Excerpted records Block Start
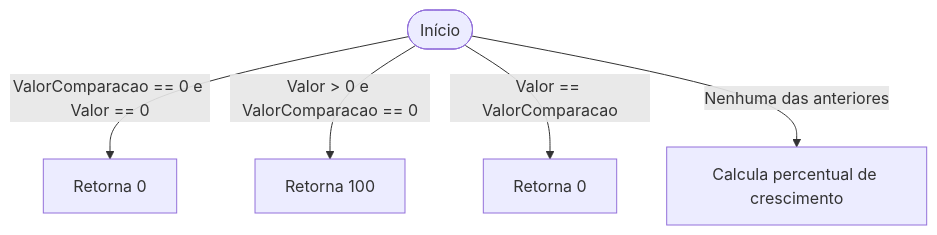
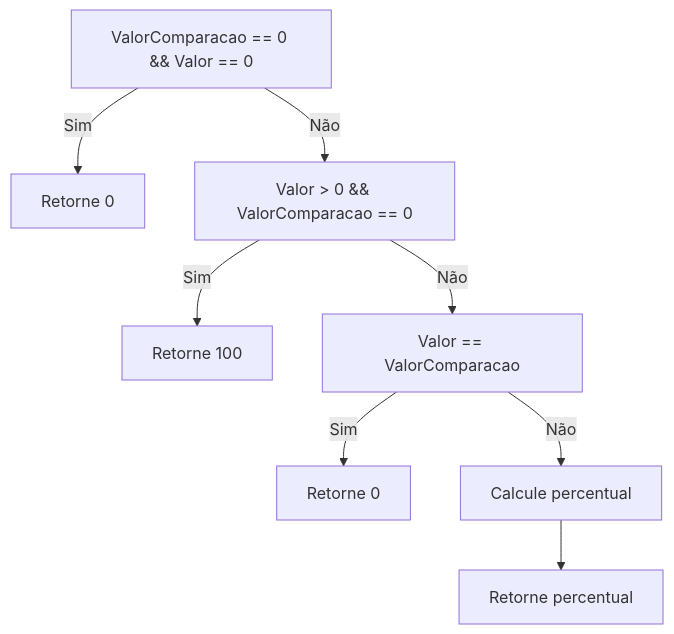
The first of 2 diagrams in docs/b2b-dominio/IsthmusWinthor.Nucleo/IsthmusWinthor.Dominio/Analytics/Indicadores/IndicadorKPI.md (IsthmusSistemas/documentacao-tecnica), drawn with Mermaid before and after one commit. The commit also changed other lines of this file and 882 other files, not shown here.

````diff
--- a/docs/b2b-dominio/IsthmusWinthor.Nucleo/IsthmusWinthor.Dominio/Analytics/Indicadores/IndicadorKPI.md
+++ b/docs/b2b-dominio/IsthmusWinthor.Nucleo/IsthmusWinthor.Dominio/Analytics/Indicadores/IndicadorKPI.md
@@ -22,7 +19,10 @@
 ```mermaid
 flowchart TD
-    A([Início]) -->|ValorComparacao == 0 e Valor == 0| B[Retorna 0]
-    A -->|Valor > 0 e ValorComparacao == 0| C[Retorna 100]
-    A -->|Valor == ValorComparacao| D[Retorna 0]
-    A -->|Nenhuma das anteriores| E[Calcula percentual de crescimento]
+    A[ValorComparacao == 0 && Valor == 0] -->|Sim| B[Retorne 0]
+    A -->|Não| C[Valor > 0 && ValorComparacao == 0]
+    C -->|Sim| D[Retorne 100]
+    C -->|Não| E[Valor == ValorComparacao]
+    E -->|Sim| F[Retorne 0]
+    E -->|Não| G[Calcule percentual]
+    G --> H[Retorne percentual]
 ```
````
Excerpted records Block End
### [Task requirements]
Scan the records for the word "Retorna", and copy each line where it is found.

### [Answer box]
-    A([Início]) -->|ValorComparacao == 0 e Valor == 0| B[Retorna 0]
-    A -->|Valor > 0 e ValorComparacao == 0| C[Retorna 100]
-    A -->|Valor == ValorComparacao| D[Retorna 0]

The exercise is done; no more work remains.